(WHAT YOU SHOULD DO):
Restate the following entries exactly. Keep the pictures out.

(GIVEN DATA):
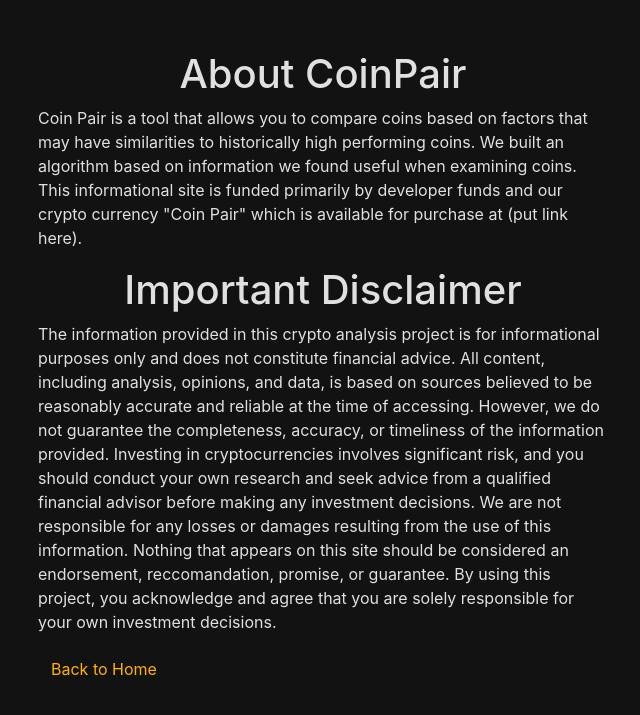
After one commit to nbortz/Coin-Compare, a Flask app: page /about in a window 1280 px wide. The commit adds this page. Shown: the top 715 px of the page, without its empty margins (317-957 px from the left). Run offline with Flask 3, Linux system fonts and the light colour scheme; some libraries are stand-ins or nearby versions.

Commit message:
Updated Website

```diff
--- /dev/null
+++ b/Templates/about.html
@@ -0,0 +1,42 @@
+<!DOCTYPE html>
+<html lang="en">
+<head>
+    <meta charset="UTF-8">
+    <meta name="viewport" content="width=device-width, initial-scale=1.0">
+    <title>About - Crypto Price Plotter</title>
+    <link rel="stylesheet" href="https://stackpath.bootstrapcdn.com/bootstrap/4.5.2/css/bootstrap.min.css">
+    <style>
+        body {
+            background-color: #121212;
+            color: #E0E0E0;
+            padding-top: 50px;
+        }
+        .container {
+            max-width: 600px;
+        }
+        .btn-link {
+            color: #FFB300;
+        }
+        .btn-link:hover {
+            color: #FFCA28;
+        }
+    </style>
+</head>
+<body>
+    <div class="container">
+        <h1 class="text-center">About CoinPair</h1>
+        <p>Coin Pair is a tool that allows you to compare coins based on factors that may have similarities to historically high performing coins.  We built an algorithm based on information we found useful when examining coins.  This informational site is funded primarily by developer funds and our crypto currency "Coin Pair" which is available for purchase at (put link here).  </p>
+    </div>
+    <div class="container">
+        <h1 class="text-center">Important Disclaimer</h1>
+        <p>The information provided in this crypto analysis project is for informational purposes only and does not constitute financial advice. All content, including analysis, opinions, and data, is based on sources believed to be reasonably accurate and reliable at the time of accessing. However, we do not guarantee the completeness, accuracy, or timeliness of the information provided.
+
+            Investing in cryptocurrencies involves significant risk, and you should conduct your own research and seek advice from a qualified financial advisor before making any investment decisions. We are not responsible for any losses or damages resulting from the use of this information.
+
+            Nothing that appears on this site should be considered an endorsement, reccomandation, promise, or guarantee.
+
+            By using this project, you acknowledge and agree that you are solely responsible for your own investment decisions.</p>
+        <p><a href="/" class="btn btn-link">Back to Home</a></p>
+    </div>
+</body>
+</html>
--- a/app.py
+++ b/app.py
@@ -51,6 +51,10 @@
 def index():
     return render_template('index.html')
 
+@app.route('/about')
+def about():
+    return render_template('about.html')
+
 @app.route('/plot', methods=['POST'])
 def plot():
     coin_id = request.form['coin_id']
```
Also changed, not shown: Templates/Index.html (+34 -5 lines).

(ANSWER FOR THIS EXERCISE):
After one commit to nbortz/Coin-Compare, a Flask app: page /about in a window 1280 px wide. The commit adds this page. Shown: the top 715 px of the page, without its empty margins (317-957 px from the left). Run offline with Flask 3, Linux system fonts and the light colour scheme; some libraries are stand-ins or nearby versions.

Commit message:
Updated Website

```diff
--- /dev/null
+++ b/Templates/about.html
@@ -0,0 +1,42 @@
+<!DOCTYPE html>
+<html lang="en">
+<head>
+    <meta charset="UTF-8">
+    <meta name="viewport" content="width=device-width, initial-scale=1.0">
+    <title>About - Crypto Price Plotter</title>
+    <link rel="stylesheet" href="https://stackpath.bootstrapcdn.com/bootstrap/4.5.2/css/bootstrap.min.css">
+    <style>
+        body {
+            background-color: #121212;
+            color: #E0E0E0;
+            padding-top: 50px;
+        }
+        .container {
+            max-width: 600px;
+        }
+        .btn-link {
+            color: #FFB300;
+        }
+        .btn-link:hover {
+            color: #FFCA28;
+        }
+    </style>
+</head>
+<body>
+    <div class="container">
+        <h1 class="text-center">About CoinPair</h1>
+        <p>Coin Pair is a tool that allows you to compare coins based on factors that may have similarities to historically high performing coins.  We built an algorithm based on information we found useful when examining coins.  This informational site is funded primarily by developer funds and our crypto currency "Coin Pair" which is available for purchase at (put link here).  </p>
+    </div>
+    <div class="container">
+        <h1 class="text-center">Important Disclaimer</h1>
+        <p>The information provided in this crypto analysis project is for informational purposes only and does not constitute financial advice. All content, including analysis, opinions, and data, is based on sources believed to be reasonably accurate and reliable at the time of accessing. However, we do not guarantee the completeness, accuracy, or timeliness of the information provided.
+
+            Investing in cryptocurrencies involves significant risk, and you should conduct your own research and seek advice from a qualified financial advisor before making any investment decisions. We are not responsible for any losses or damages resulting from the use of this information.
+
+            Nothing that appears on this site should be considered an endorsement, reccomandation, promise, or guarantee.
+
+            By using this project, you acknowledge and agree that you are solely responsible for your own investment decisions.</p>
+        <p><a href="/" class="btn btn-link">Back to Home</a></p>
+    </div>
+</body>
+</html>
--- a/app.py
+++ b/app.py
@@ -51,6 +51,10 @@
 def index():
     return render_template('index.html')
 
+@app.route('/about')
+def about():
+    return render_template('about.html')
+
 @app.route('/plot', methods=['POST'])
 def plot():
     coin_id = request.form['coin_id']
```
Also changed, not shown: Templates/Index.html (+34 -5 lines).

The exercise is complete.